Data for this exercise section start

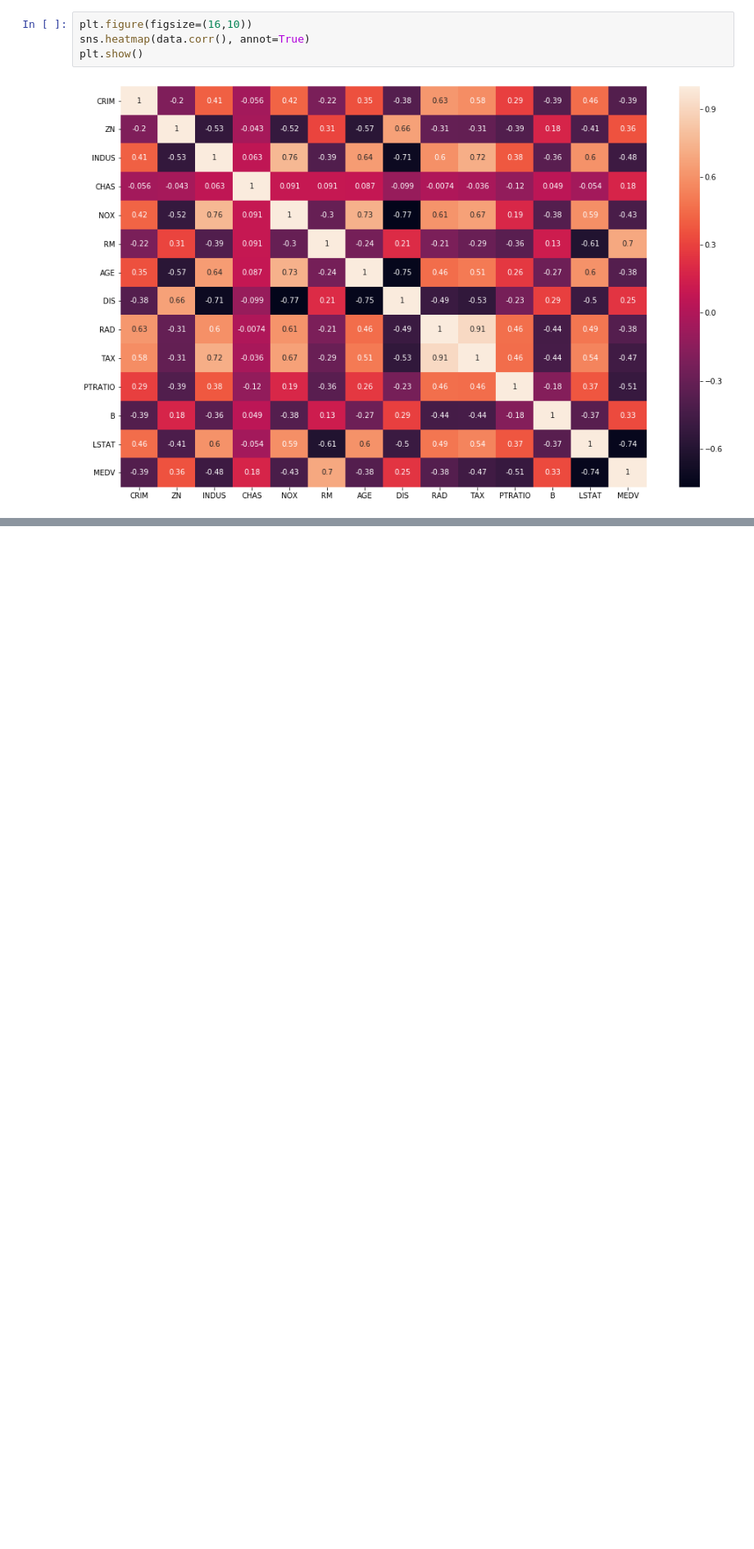
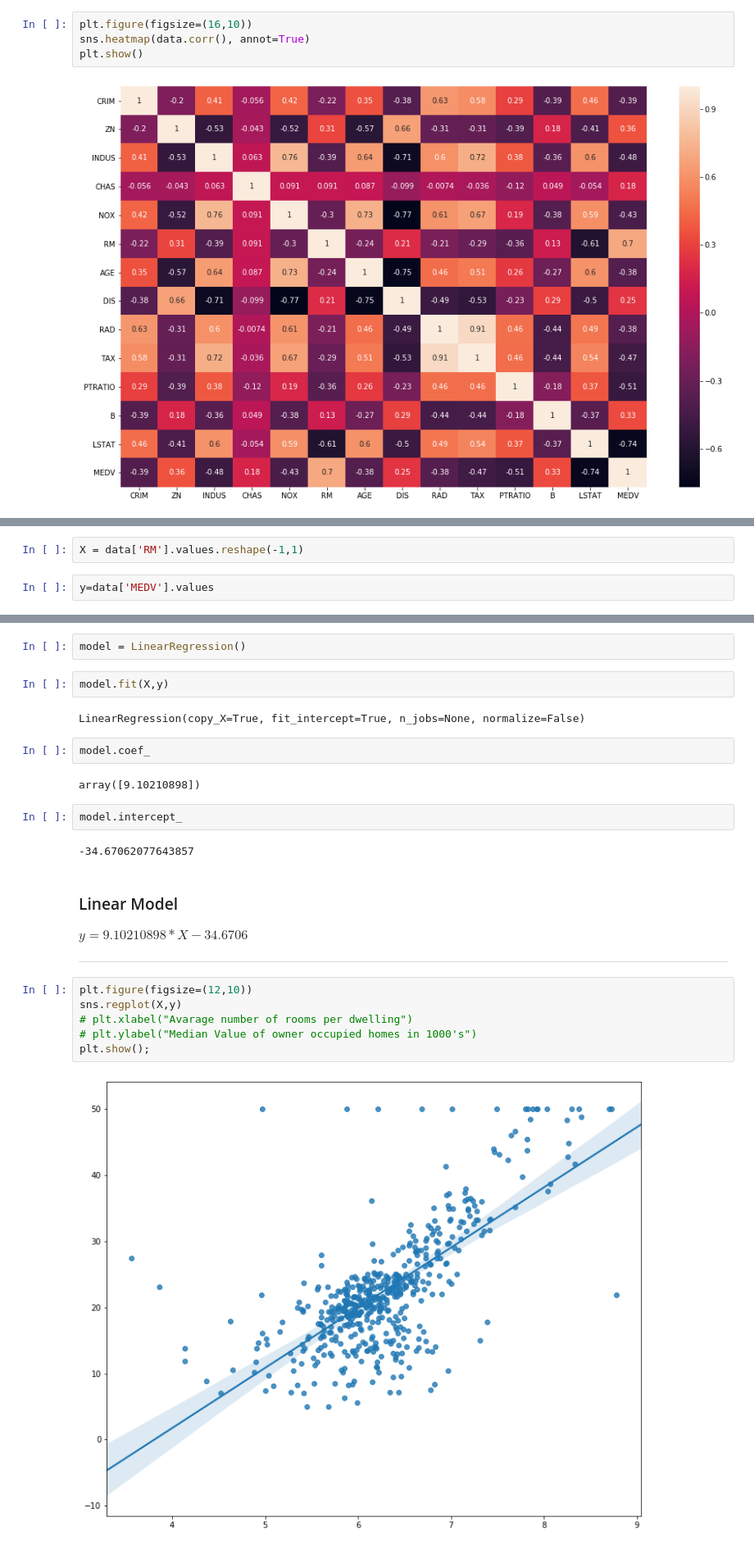
Before and after one commit to rzadrzi/machin-learning-tutorial-01, a Jupyter notebook: 01-Regression/housing.ipynb, the cells around one changed output, grey strips where cells are left out. Shown at 82% size. Drawn from its saved outputs; the diff is of its cells as text; blank space fills up the shorter version.

Commit message:
Simple Linear Regression Modelling with Boston Housing Data

```diff
--- a/01-Regression/housing.ipynb
+++ b/01-Regression/housing.ipynb
@@ -93,0 +97,4 @@ plt.show()
+# %%
+X = data['RM'].values.reshape(-1,1)
+# %%
+y=data['MEDV'].values
@@ -93,0 +103,27 @@ plt.show()
+# %%
+model = LinearRegression()
+# %%
+model.fit(X,y)
+# %% [output]
+LinearRegression(copy_X=True, fit_intercept=True, n_jobs=None, normalize=False)
+# %%
+model.coef_
+# %% [output]
+array([9.10210898])
+# %%
+model.intercept_
+# %% [output]
+-34.67062077643857
+# %% [markdown]
+### Linear Model
+$ y = 9.10210898 * X -34.6706 $
+
+---
+# %%
+plt.figure(figsize=(12,10))
+sns.regplot(X,y)
+# plt.xlabel("Avarage number of rooms per dwelling")
+# plt.ylabel("Median Value of owner occupied homes in 1000's")
+plt.show();
+# %% [output]
+[figure, added]
```
Also changed, not shown: parts of 12 cells of this notebook.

Data for this exercise section end

* **Task brief**
The reply must consist of the complete listing, reproduced exactly, with no images.

* **Exercise solution**
Before and after one commit to rzadrzi/machin-learning-tutorial-01, a Jupyter notebook: 01-Regression/housing.ipynb, the cells around one changed output, grey strips where cells are left out. Shown at 82% size. Drawn from its saved outputs; the diff is of its cells as text; blank space fills up the shorter version.

Commit message:
Simple Linear Regression Modelling with Boston Housing Data

```diff
--- a/01-Regression/housing.ipynb
+++ b/01-Regression/housing.ipynb
@@ -93,0 +97,4 @@ plt.show()
+# %%
+X = data['RM'].values.reshape(-1,1)
+# %%
+y=data['MEDV'].values
@@ -93,0 +103,27 @@ plt.show()
+# %%
+model = LinearRegression()
+# %%
+model.fit(X,y)
+# %% [output]
+LinearRegression(copy_X=True, fit_intercept=True, n_jobs=None, normalize=False)
+# %%
+model.coef_
+# %% [output]
+array([9.10210898])
+# %%
+model.intercept_
+# %% [output]
+-34.67062077643857
+# %% [markdown]
+### Linear Model
+$ y = 9.10210898 * X -34.6706 $
+
+---
+# %%
+plt.figure(figsize=(12,10))
+sns.regplot(X,y)
+# plt.xlabel("Avarage number of rooms per dwelling")
+# plt.ylabel("Median Value of owner occupied homes in 1000's")
+plt.show();
+# %% [output]
+[figure, added]
```
Also changed, not shown: parts of 12 cells of this notebook.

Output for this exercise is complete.